Global Stocks Levitate Despite Ongoing Oil Weakness; China Stocks Jump After Easing Margin Debt

At the same time as the PBOC was cautioning about the dangers of excess debt (just as it injected a record amount of loans into the financial system), China's central bank warned about dangers from a stock market bubble, and perhaps just to assure the bubble gets even bigger, at the same time China eased on margin debt limits, in the process sending Chinese stocks soaring higher by 2.2%, and pushing the Shanghai Composite over 3000 for the first time in months as China now appears set to attempt another housing bubble "soft landing" while at the same time restarting its housing bubble.

China's Latest Problem: Half A Trillion Dollars In Unpaid Bills

PBoC governor Zhou Xiaochuan is worried.

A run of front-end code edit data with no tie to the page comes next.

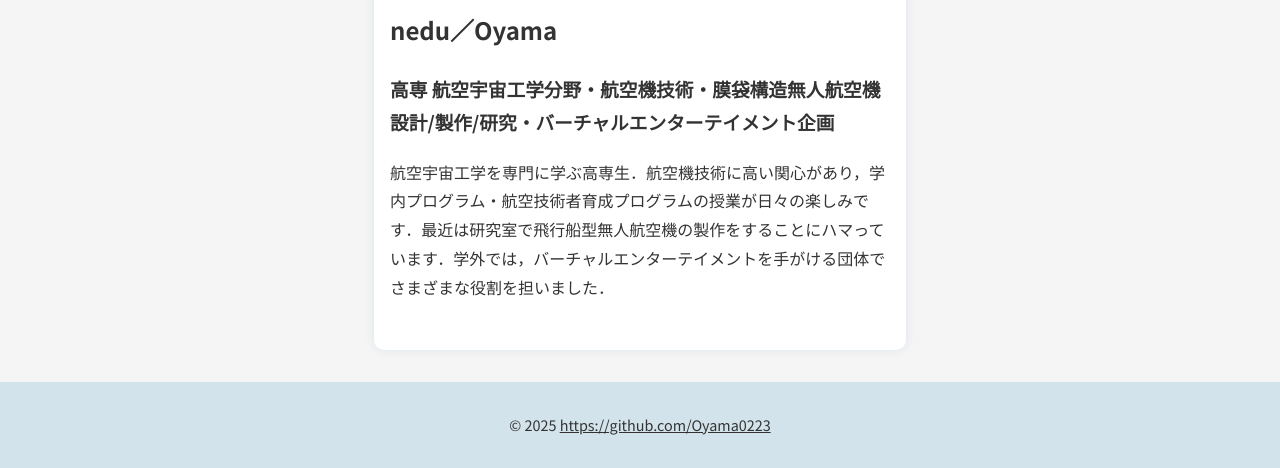
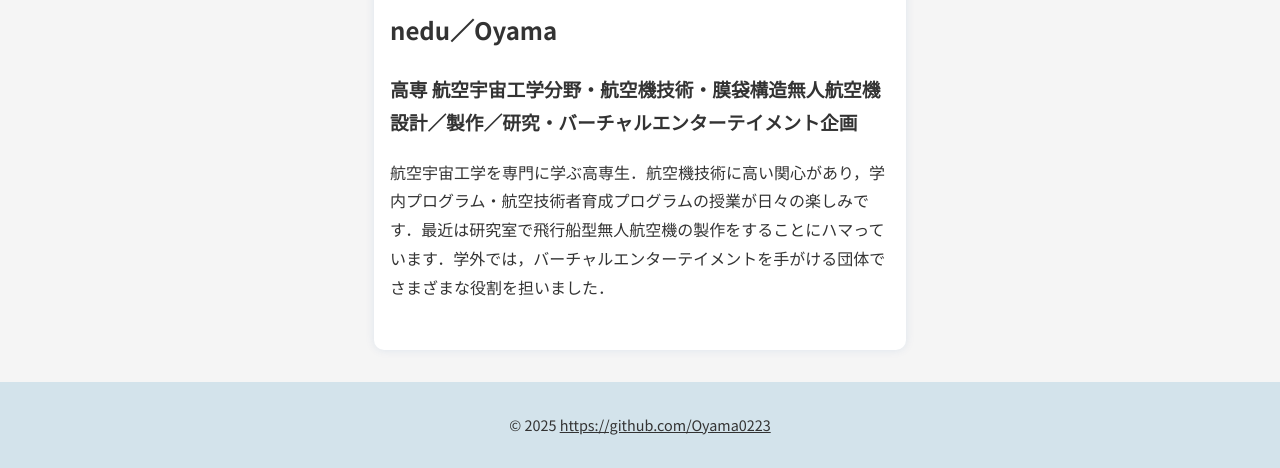
Before and after one commit to Oyama0223/index, a plain HTML site: page index.html in a window 1280 px wide. Shown: the part 464-932 px from the top of the page. Drawn offline with Linux system fonts and the light colour scheme.

Commit message:
Update index.html

```diff
--- a/index.html
+++ b/index.html
@@ -105,7 +105,7 @@
 
       <h1>nedu／Oyama<br></h1>
       <h3>
-        高専 航空宇宙工学分野・航空機技術・膜袋構造無人航空機 設計/製作/研究・バーチャルエンターテイメント企画
+        高専 航空宇宙工学分野・航空機技術・膜袋構造無人航空機 設計／製作／研究・バーチャルエンターテイメント企画
       </h3>
 
       <p>
```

The amount of debt accumulated by the country's corporate sector is "too much" and poses a "macroeconomic risk." Compounding the problem: the very same corporate sector has more than a half-trillion dollars in unpaid receivables on its books.

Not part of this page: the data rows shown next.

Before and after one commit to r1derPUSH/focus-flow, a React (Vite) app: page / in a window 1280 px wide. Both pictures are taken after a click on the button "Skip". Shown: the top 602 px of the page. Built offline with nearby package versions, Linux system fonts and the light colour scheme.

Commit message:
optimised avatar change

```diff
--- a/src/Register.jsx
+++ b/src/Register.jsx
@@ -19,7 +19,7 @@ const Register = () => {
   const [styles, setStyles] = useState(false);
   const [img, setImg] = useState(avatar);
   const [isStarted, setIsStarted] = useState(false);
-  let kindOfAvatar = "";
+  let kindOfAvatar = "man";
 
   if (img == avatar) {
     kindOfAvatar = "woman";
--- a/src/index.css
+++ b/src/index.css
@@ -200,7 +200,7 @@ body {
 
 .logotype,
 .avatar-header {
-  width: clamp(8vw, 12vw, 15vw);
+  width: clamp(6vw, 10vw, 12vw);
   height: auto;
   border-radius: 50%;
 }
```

Its Not The Economy Stupid, It's The Central Banks

Despite collapsing earnings expectations and weaker than expected macro data, US equity markets have 'lifted off' since mid-February erasing the entire year's losses, and all it took was the coordinated easing from most of the world's largest central banks...

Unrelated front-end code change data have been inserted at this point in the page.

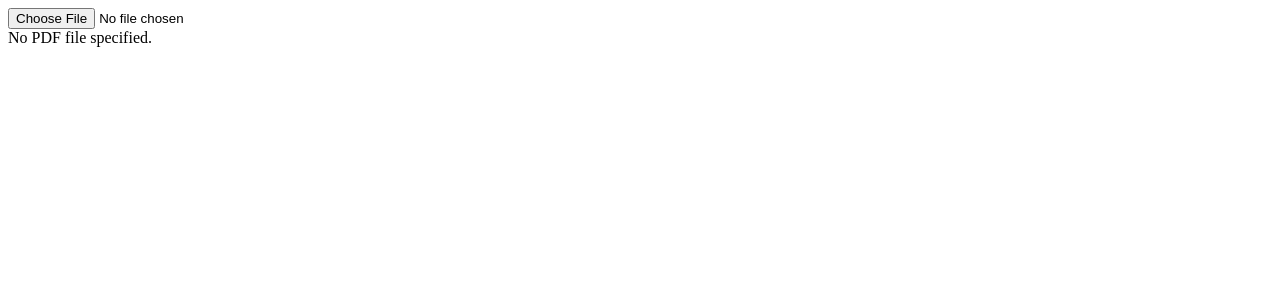
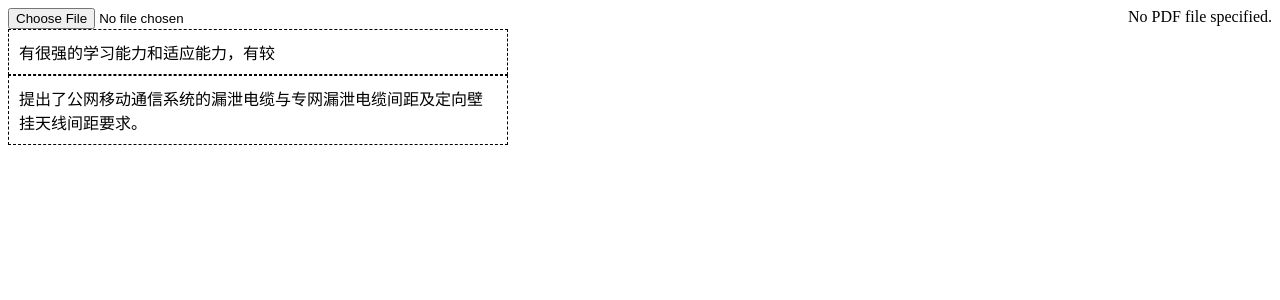
Before and after one commit to marvin-season/FrontendEden, a React (Vite) app in the folder packages/react-pdf-viewer/: page / in a window 1280 px wide. Shown: the top 300 px of the page. Built offline with nearby package versions, Linux system fonts and the light colour scheme.

Commit message:
pdf file opt refact with hook

```diff
--- a/packages/react-pdf-viewer/src/App.tsx
+++ b/packages/react-pdf-viewer/src/App.tsx
@@ -1,8 +1,15 @@
 import PDFViewer from "@/components/PDFViewer.tsx";
-import {ChangeEventHandler, useEffect, useRef, useState} from "react";
+import {ChangeEventHandler, useState} from "react";
+
+const hls = [
+    "有很强的学习能力和适应能力，有较",
+    "提出了公网移动通信系统的漏泄电缆与专网漏泄电缆间距及定向壁\n" +
+    "挂天线间距要求。"
+]
 
 function App() {
     const [file, setFile] = useState<Blob>();
+    const [searchText, setSearchText] = useState<string>()
     const handleFileChange: ChangeEventHandler<HTMLInputElement> = async (e) => {
         let file: File | undefined = e.currentTarget.files?.[0];
         if (!file) {
@@ -12,12 +19,35 @@ function App() {
     }
     return (
         <>
-            <input type={'file'} onChange={handleFileChange}/>
-            <div style={{
-                height: '800px',
-                overflow: 'auto'
-            }}>
-                <PDFViewer searchText={'有很强的学习能力和适应能力，有较'} file={file}/>
+            <div style={{display: 'flex', justifyContent: "space-between"}}>
+                <div style={{
+                    overflow: 'auto',
+                    width: '500px'
+                }}>
+                    <input type={'file'} onChange={handleFileChange}/>
+                    {searchText}
+                    {
+                        hls.map(item => <div
+                            onClick={() => {
+                                setSearchText(item)
+                            }}
+                            key={item}
+                            style={{
+                                padding: '10px',
+                                cursor: 'pointer',
+                                border: "1px black dashed"
+                            }}>
+                            {item}
+                        </div>)
+                    }
+                </div>
+
+                <div style={{
+                    height: '800px',
+                    overflow: 'auto'
+                }}>
+                    <PDFViewer searchText={searchText} file={file}/>
+                </div>
             </div>
         </>
     )
--- a/packages/react-pdf-viewer/src/components/DocumentHighLight.tsx
+++ b/packages/react-pdf-viewer/src/components/DocumentHighLight.tsx
@@ -6,27 +6,27 @@ import DocumentTracker from "@/components/DocumentTracker.ts";
 import {TextItem} from "pdfjs-dist/types/src/display/api";
 
 
-export default function DocumentHighLight({file, searchText, onHighLight}: PDFProps & {
-    onHighLight: (highlightSet: HighlightSet, highlightPageIndexSet: Set<number>) => void;
-    searchText: string;
-}) {
-    useEffect(() => {
-        (async () => {
-            if (file) {
-                const pdfDocumentProxy = await pdfjsLib.getDocument(await (file as Blob).arrayBuffer()).promise;
-
-                const numPages = pdfDocumentProxy.numPages;
-                const tracker = new DocumentTracker();
-                for (let pageIndex = 0; pageIndex < numPages; pageIndex++) {
-                    const page: PDFPageProxy = await pdfDocumentProxy.getPage(pageIndex + 1);
-                    const {items} = await page.getTextContent()
-                    const result = await tracker.track(items as TextItem[], pageIndex, searchText);
-                    if (result) {
-                        return onHighLight(tracker.highlightSet, tracker.highlightPageIndexSet)
-                    }
-                }
-            }
-        })()
-    }, [file]);
-    return null;
-}
+// export default function DocumentHighLight({file, searchText, onHighLight}: PDFProps & {
+//     onHighLight: (highlightSet: HighlightSet, highlightPageIndexSet: Set<number>) => void;
+//     searchText: string;
+// }) {
+//     useEffect(() => {
+//         (async () => {
+//             if (file) {
+//                 const pdfDocumentProxy = await pdfjsLib.getDocument(await (file as Blob).arrayBuffer()).promise;
+//
+//                 const numPages = pdfDocumentProxy.numPages;
+//                 const tracker = new DocumentTracker();
+//                 for (let pageIndex = 0; pageIndex < numPages; pageIndex++) {
+//                     const page: PDFPageProxy = await pdfDocumentProxy.getPage(pageIndex + 1);
+//                     const {items} = await page.getTextContent()
+//                     const result = await tracker.track(items as TextItem[], pageIndex, searchText);
+//                     if (result) {
+//                         return onHighLight(tracker.highlightSet, tracker.highlightPageIndexSet)
+//                     }
+//                 }
+//             }
+//         })()
+//     }, [file]);
+//     return null;
+// }
--- a/packages/react-pdf-viewer/src/components/PDFViewer.tsx
+++ b/packages/react-pdf-viewer/src/components/PDFViewer.tsx
@@ -1,8 +1,8 @@
-import React, {useState} from "react";
+import React, {useEffect, useState} from "react";
 import './index.css'
 import 'react-pdf/dist/Page/TextLayer.css';
 import {Document, Page, pdfjs} from "react-pdf";
-import DocumentHighLight from "@/components/DocumentHighLight.tsx";
+import useHighlightInfo from "@/components/useHighlightInfo.ts";
 
 
 export type PDFProps = {
@@ -25,7 +25,25 @@ const PDFViewer: React.FC<PDFProps> = ({
 
     const [numPages, setNumPages] = useState(0);
     const [hlSet, setHlSet] = useState<HighlightSet>(new Set([]));
-    const [renderTextLayer, setRenderTextLayer] = useState(false)
+    const [renderTextLayer, setRenderTextLayer] = useState(false);
+
+    const {getHighlightInfo} = useHighlightInfo({
+        file,
+        searchText,
+        onHighLight: (hlSet, hlPageIndex) => {
+            setHlSet(hlSet);
+            setRenderTextLayer(true)
+            return true
+        }
+    });
+
+    useEffect(() => {
+        searchText && getHighlightInfo().then(hlOK => {
+            console.log('getHighlightInfo', hlOK)
+            setRenderTextLayer(hlOK)
+
+        })
+    }, [searchText]);
 
     const renderPage = (pageNumber: number) => {
         return <Page
@@ -44,14 +62,18 @@ const PDFViewer: React.FC<PDFProps> = ({
         </Page>
     }
 
+    useEffect(() => {
+
+    }, [searchText]);
+
 
     return <>
-        {
-            searchText && <DocumentHighLight file={file} searchText={searchText} onHighLight={(hlSet, hlPageIndex) => {
-                setHlSet(hlSet);
-                setRenderTextLayer(true)
-            }}/>
-        }
+        {/*{*/}
+        {/*    searchText && <DocumentHighLight file={file} searchText={searchText} onHighLight={(hlSet, hlPageIndex) => {*/}
+        {/*        setHlSet(hlSet);*/}
+        {/*        setRenderTextLayer(true)*/}
+        {/*    }}/>*/}
+        {/*}*/}
         {
             <Document file={file} onLoadSuccess={({numPages}) => {
                 setNumPages(numPages)
--- /dev/null
+++ b/packages/react-pdf-viewer/src/components/useHighlightInfo.ts
@@ -0,0 +1,35 @@
+import {useEffect} from "react";
+import * as pdfjsLib from "pdfjs-dist";
+import {PDFPageProxy} from "pdfjs-dist";
+import DocumentTracker from "@/components/DocumentTracker.ts";
+import {TextItem} from "pdfjs-dist/types/src/display/api";
+import {HighlightSet, PDFProps} from "@/components/PDFViewer.tsx";
+
+export default function useHighlightInfo({file, onHighLight, searchText = ''}: PDFProps & {
+    onHighLight: (highlightSet: HighlightSet, highlightPageIndexSet: Set<number>) => boolean;
+}) {
+    const getHighlightInfo = async () => {
+        if (file) {
+            const pdfDocumentProxy = await pdfjsLib.getDocument(await (file as Blob).arrayBuffer()).promise;
+
+            const numPages = pdfDocumentProxy.numPages;
+            const tracker = new DocumentTracker();
+            for (let pageIndex = 0; pageIndex < numPages; pageIndex++) {
+                const page: PDFPageProxy = await pdfDocumentProxy.getPage(pageIndex + 1);
+                const {items} = await page.getTextContent()
+                const result = await tracker.track(items as TextItem[], pageIndex, searchText);
+                if (result) {
+                    return onHighLight(tracker.highlightSet, tracker.highlightPageIndexSet)
+                }
+            }
+        }
+        return false
+    }
+    useEffect(() => {
+        getHighlightInfo().then()
+    }, [file]);
+
+    return {
+        getHighlightInfo
+    }
+}
```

On Opex Day, It's All About The Dollar: Futures, Oil Levitate As USD Weakness Persists

It may be option expiration day (always leading to abnormal market activity) but it remains all about the weak dollar, which after crashing in the two days after the Fed's surprisingly dovish statement has put both the ECB and the BOJ in the very awkward position that shortly after both banks have drastically eased, the Euro and the Yen are now trading stronger relative to the dollar versus prior. As DB puts it, "the US Dollar has tumbled in a fairly impressive fashion since the FOMC on Wednesday with the Dollar spot index now down the most over a two-day period since 2009" which naturally hurts those countries who have been rushing to debase their own currencies against the USD.

Another Fed "Policy Error"? Dollar And Yields Tumble, Stocks Slide, Gold Jumps

In the aftermath of the Fed's surprising dovish announcement, overnight there has been a rather sudden repricing of risk, which has seen European stocks and US equity futures stumble to roughly where they were when the Fed unveiled its dovish surprise, while the dollar collapse has continued, sparking deflationary fears resulting in treasury yields plunging even as gold soars, all hinting at another Fed policy error. So was that it for the Fed's latest intervention "halflife"? We don't know, but we expect much confusion today over whether even the Fed has now run out of dovish ammunition.

First There Was "Brown's Bottom," Now Gold Gains On "Morneau's Miscue"

Gordon Brown, back when he was the UK Chancellor of the Exchequer, distinguished himself by selling off approximately one-half of Great Britain’s gold reserves at what turned out to be a near-bottom at the end of the secular bear market in gold which lasted from 1980 to 2000-ish. However, the news that the new Canadian Finance Minister Bill Morneau has completed selling all remaining Government of Canada gold reserves may remove Brown's laughing-stock status.